The test was carried out by the 412th Test Wing at Edwards Air Force Base in California. The prototype hypersonic missile was released from a B-52H Stratofortress bomber, according to the test wing. Hypersonic weapons are capable of traveling at speeds greater than Mach 5 and maneuvering mid-flight, making them much more difficult to track and shoot down than conventional ballistic missiles. The U.S. has been facing pressure to develop its own hypersonic weapons, as Russia and China have invested heavily in the development of their own.

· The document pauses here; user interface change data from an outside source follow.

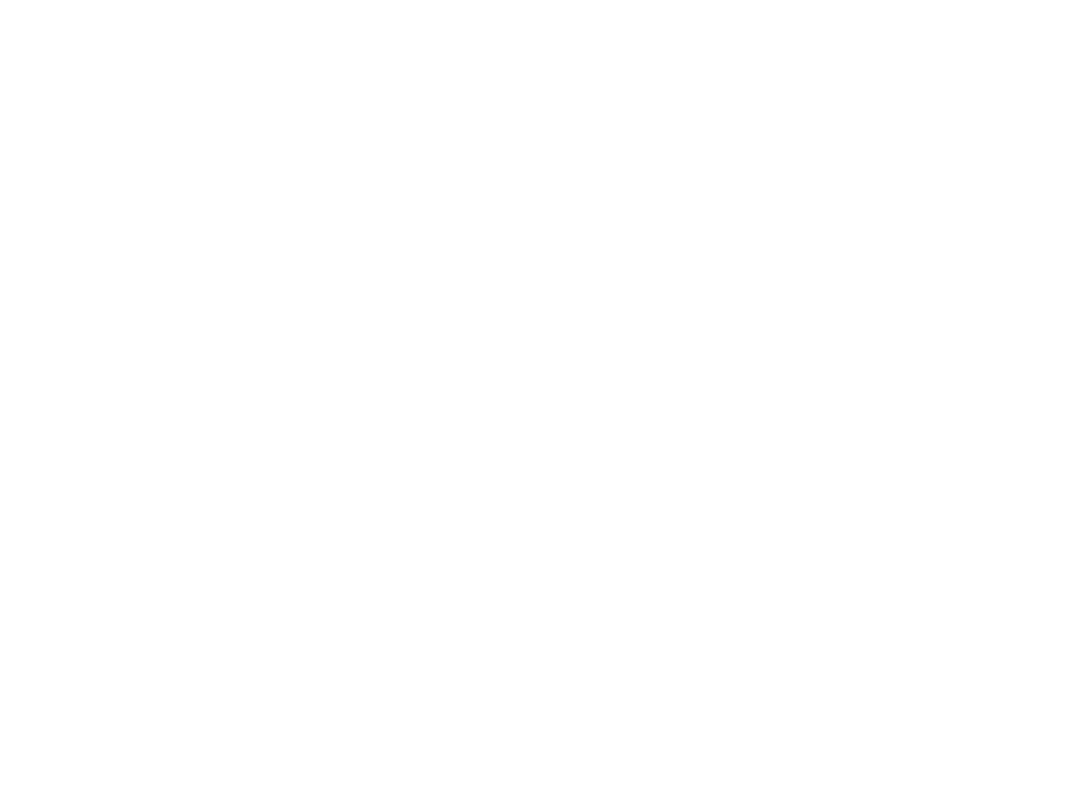
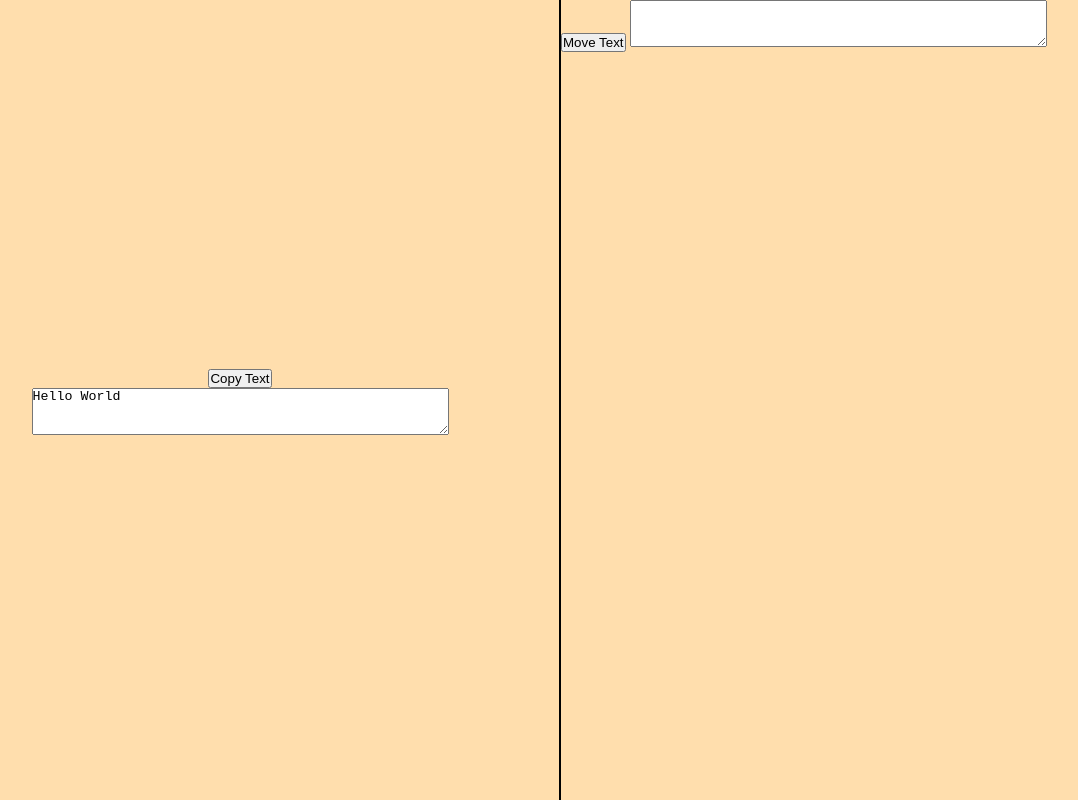
Before and after one commit to AryanAD/HTML_CSS_JS_HuXn-Series, a plain HTML site: page 24.copy_and_move/index.html in a window 1280 px wide. Shown: the whole page, without its empty margins (79-1157 px from the left). Drawn offline with Linux system fonts and the light colour scheme.

Commit message:
Added Project #24

```diff
--- a/24.copy_and_move/css/style.css
+++ b/24.copy_and_move/css/style.css
@@ -0,0 +1,21 @@
+* {
+    padding: 0;
+    margin: 0;
+    box-sizing: border-box;
+}
+
+body {
+    height: 100vh;
+    background: navajowhite;
+    font-family: system-ui, -apple-system, BlinkMacSystemFont, 'Segoe UI', Roboto, Oxygen, Ubuntu, Cantarell, 'Open Sans', 'Helvetica Neue', sans-serif;
+    display: grid;
+    grid-template-columns: 2fr 2fr;
+}
+
+.container {
+    display: flex;
+    justify-content: center;
+    flex-direction: column;
+    align-items: center;
+    border-right: 2px solid black;
+}
--- a/24.copy_and_move/index.html
+++ b/24.copy_and_move/index.html
@@ -10,7 +10,18 @@
 
     <body>
 
+        <div class="container">
+            <div class="btn-container">
+                <button class="copyBtn btn">Copy Text</button>
+            </div>
+            <textarea name="copyText" cols="50" rows="3">Hello World</textarea>
+        </div>
 
+        <div class="output-container">
+            <div class="output"></div>
+            <button class="moveBtn btn">Move Text</button>
+            <textarea name="finalTxt" cols="50" rows="3"></textarea>
+        </div>
 
         <script src="js/script.js"></script>
     </body>
```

The recent success comes as good news for the ARRW, as it suffered three straight test failures in 2021. All three failures stemmed from problems during the launch process. The streak was broken in May, with a successful test of the ARRW's booster performance.

Andrew Hunter, Assistant Air Force Secretary of Acquisition, Technology, and Logistics informed reporters in July that the future of ARRW was solely dependent on how well the weapon performed. Hunter stated, "Obviously, you wouldn't buy something that doesn't work. But even if it does work, it's got to be the right contribution to the overall weapons mix and the highest priority targets. That's what's driving [Air Force] decision-making."

Top Image taken by Senior Airman Michael Richmond